> **Work to be completed**
Report how many lines below contain the word "sheet", and give only that number.

> **Data for processing**
---*---

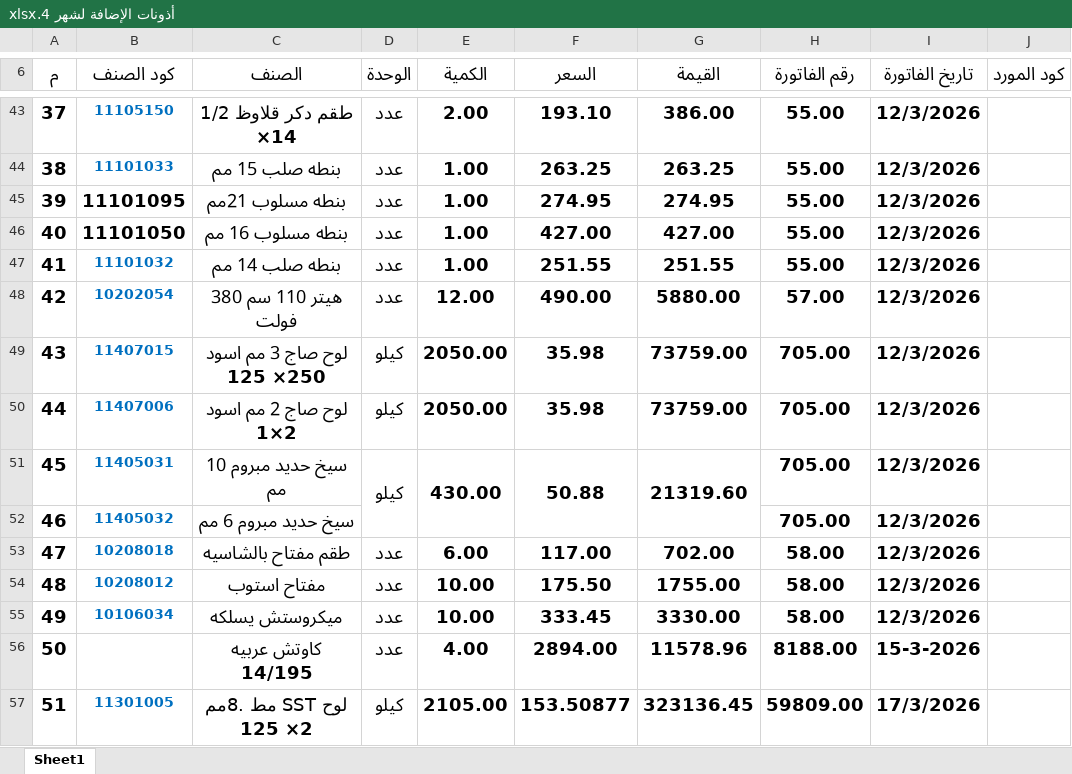
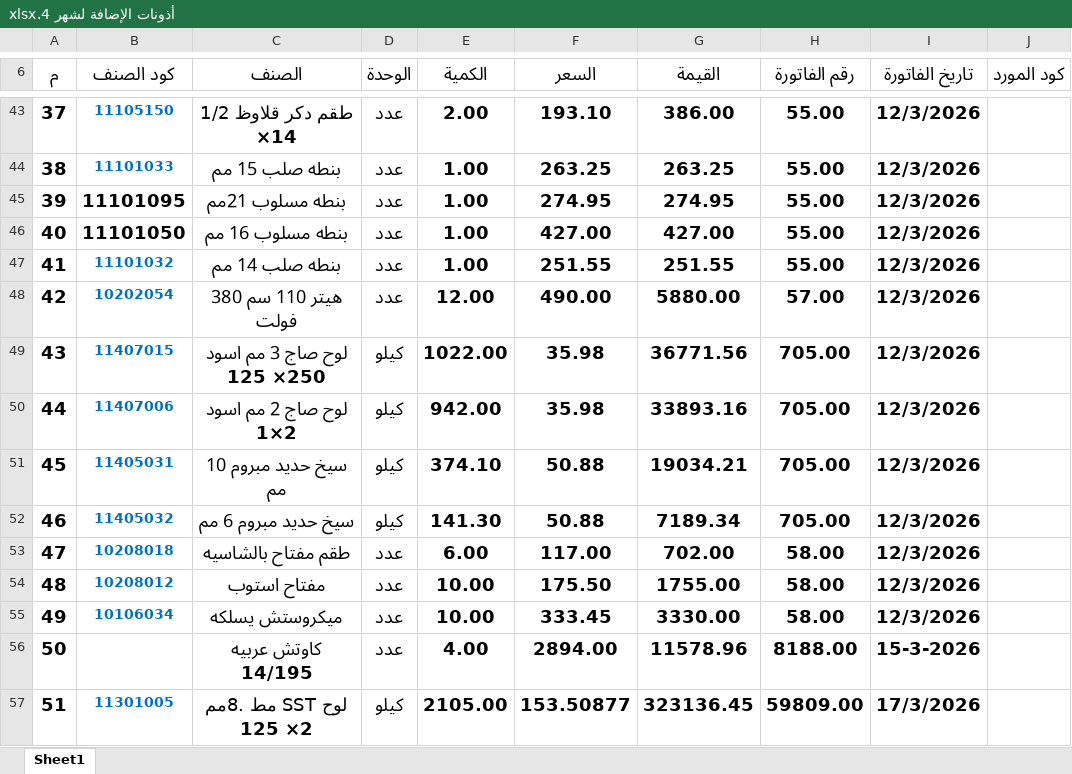
Before and after one commit to moggroupdev/erp-server, an Excel workbook: data/transactions/أذونات الإضافة لشهر 4.xlsx, sheet Sheet1, drawn as a sheet; only a part is shown, gaps mark what is left out; values as stored, in another font and other column widths than the file's, no borders; the diff names each change by its address in the sheet, - before the commit and + after, or states it on an @@ line.

Commit message:
Update Excel transaction files 3 and 4 with new revisions

```diff
--- a/data/transactions/أذونات الإضافة لشهر 4.xlsx (sheet Sheet1)
+++ b/data/transactions/أذونات الإضافة لشهر 4.xlsx (sheet Sheet1)
-E49 (الكمية): 2050.00
+E49 (الكمية): 1022.00
-G49 (القيمة): 73759.00
+G49 (القيمة): 36771.56
-E50 (الكمية): 2050.00
+E50 (الكمية): 942.00
-G50 (القيمة): 73759.00
+G50 (القيمة): 33893.16
-D51:D52 merged
-E51 (الكمية): 430.00
+E51 (الكمية): 374.10
-E51:E52 merged
-F51:F52 merged
-G51 (القيمة): 21319.60
+G51 (القيمة): 19034.21
-G51:G52 merged
-D52 (الوحدة): (empty)
+D52 (الوحدة): كيلو
-E52 (الكمية): (empty)
+E52 (الكمية): 141.30
-F52 (السعر): (empty)
+F52 (السعر): 50.88
-G52 (القيمة): (empty)
+G52 (القيمة): 7189.34
```
Also changed, not shown: data/transactions/أذونات الإضافة لشهر 3.xlsx.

---*---

> **Response area**
3